The New York-based gallerist Rachel Uffner is running an Instagram series called In the Studio, in which pictures capture the chaos and creativity emanating from artists’ ateliers. In a recent series of images, the American multimedia artist Sara Greenberger Rafferty showed the detritus in her workspace, saying: “These pictures are from earlier in March when I was still working vigorously toward Frieze New York (note the mess of my studio). When work is in my studio it is almost always in process, in draft mode. The work really finds itself in installation, exhibition and actually outside of the studio.” The artists Hilary Pecis, Bianca Beck and Anya Kielar are among the other artists who have let the camera into their inner sanctums.
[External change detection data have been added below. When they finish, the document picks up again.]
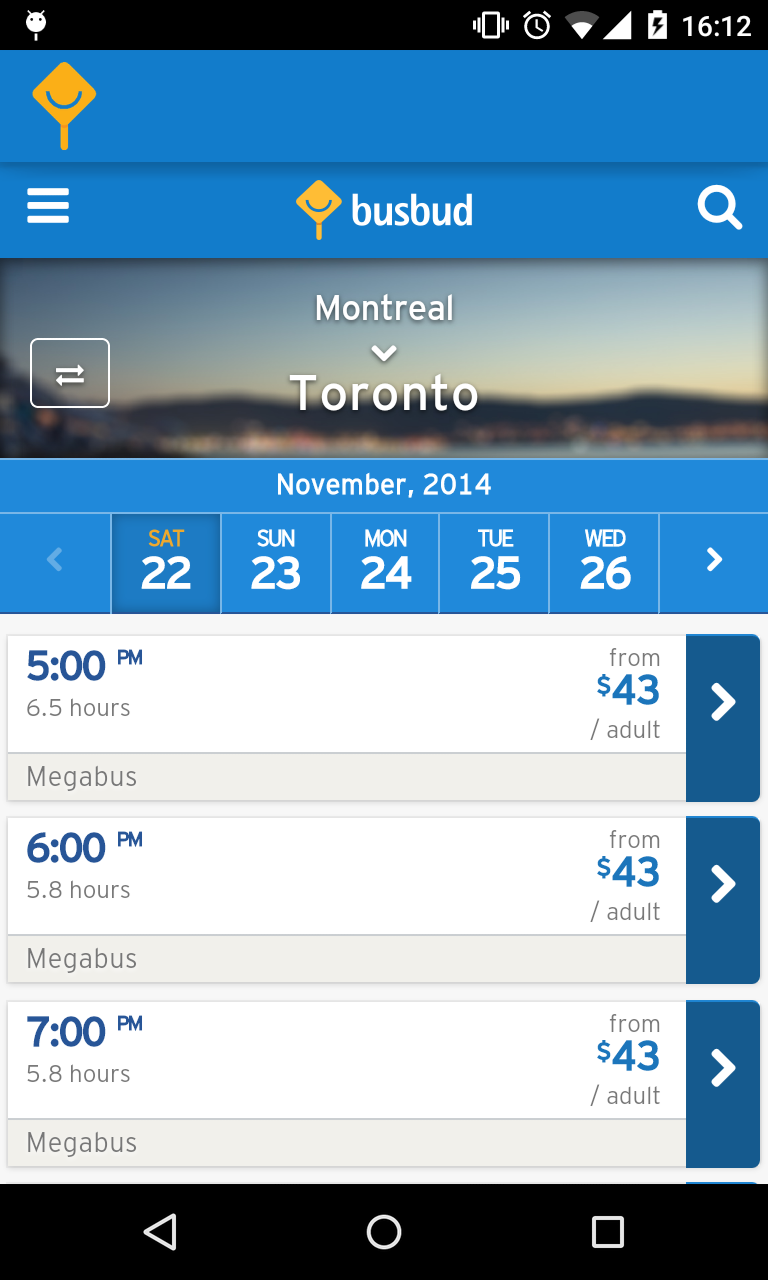
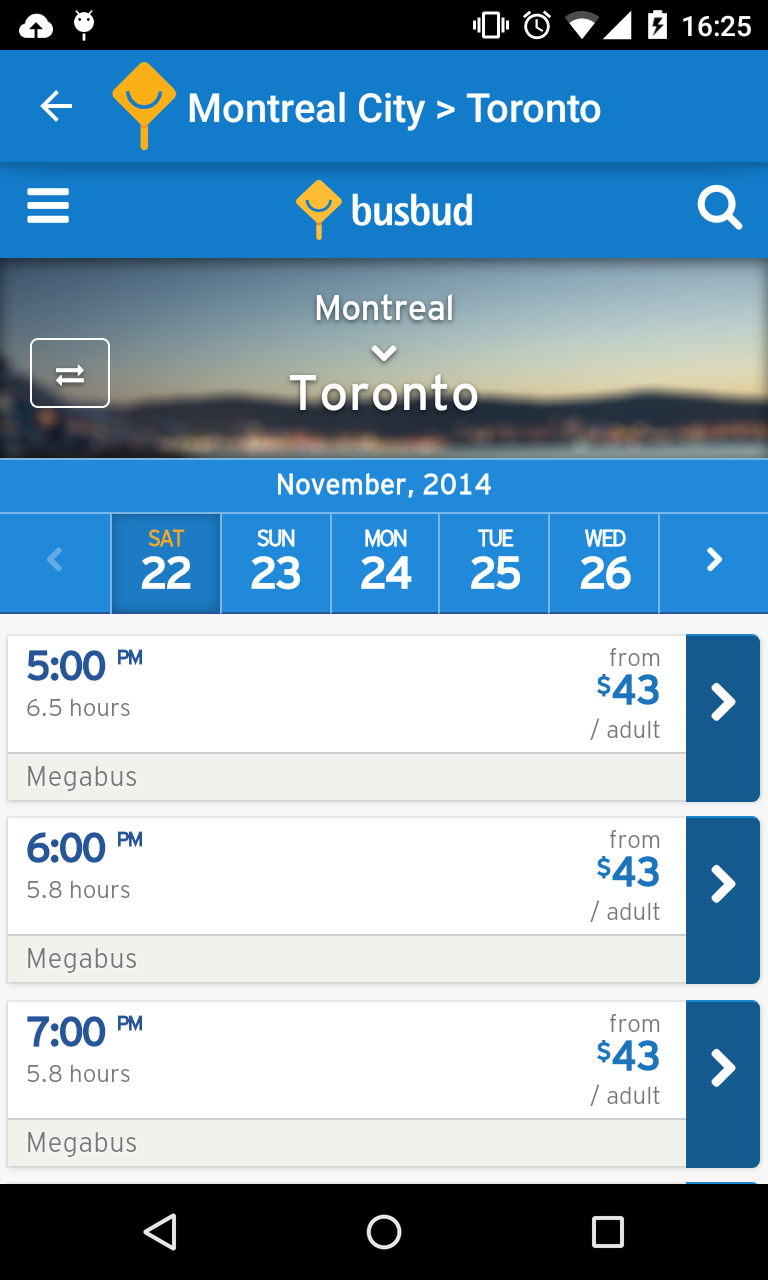
[BusBud] Improve navigation on WebView

diff --git a/app/src/main/java/jbm/busbud/util/SingleFragmentActivity.java b/app/src/main/java/jbm/busbud/util/SingleFragmentActivity.java
@@ -4,7 +4,9 @@ import android.os.Bundle;
 import android.support.v4.app.Fragment;
 import android.support.v4.app.FragmentManager;
 import android.support.v4.app.FragmentTransaction;
+import android.support.v4.app.NavUtils;
 import android.support.v7.app.ActionBarActivity;
+import android.view.MenuItem;
 
 import java.lang.reflect.Constructor;
 
@@ -27,6 +29,9 @@ public class SingleFragmentActivity extends ActionBarActivity {
         super.onCreate(savedInstanceState);
 
         setContentView(R.layout.activity_bbmain);
+
+        getSupportActionBar().setDisplayHomeAsUpEnabled(true);
+        getSupportActionBar().setDisplayShowTitleEnabled(true);
 
         if (getIntent().hasExtra(EXTRA_TITLE)) {
             setTitle(getIntent().getStringExtra(EXTRA_TITLE));
@@ -54,5 +59,15 @@ public class SingleFragmentActivity extends ActionBarActivity {
                 finish();
             }
         }
+    }
+
+    @Override
+    public boolean onOptionsItemSelected(MenuItem item) {
+        switch (item.getItemId()) {
+            case android.R.id.home:
+                finish();
+                return true;
+        }
+        return super.onOptionsItemSelected(item);
     }
 }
Galerie Thaddaeus Ropac’s virtual studio visits with some of its artists kicked off with Oliver Beer in his “eerily quiet” atelier in London’s Soho. The artists takes viewers through the piece he is currently working on—“a two-dimensional sculpture” that includes a sliced oud and laughing gas cannisters, among other things—and speaks about the importance of music to his artistic practice. Beer shares the first piece of music that he remembers, which is something he often asks of others, and plays it on the piano. The video is little over five minutes long, but it suits the medium well, giving us a quick glimpse into the working life of the artist. The gallery’s series also includes videos by the Pakistani artist Imran Qureshi and the Austrian artist Erwin Wurm as well as a forthcoming one from Tehran-born Ali Banisadr. Next week, the gallery will visit the studios of Raqib Shaw and Ilya and Emilia Kabakov.
The Brazilian gallery Mendes Wood DM is sending out a constant stream of reading and viewing material through social media and its weekly newsletter of artist interviews, studio visits and virtual exhibitions. This week it profiled the São Paulo-based photographer Letícia Ramos, who gives a behind-the-scenes glimpse into the technique she uses to create her photograms, involving an amalgamation of surprising apparatuses that result in images reminiscent of Elysian landscapes. Her ambiguous imagery “rejects outright the trends of today’s hyperactive image culture, restoring interpretive agency to her viewers”, the artist Luisa Duarte writes of Ramos. And in its first #TBT this week, the gallery is looking back to the artist Paulo Nazareth’s first solo exhibition eight years ago.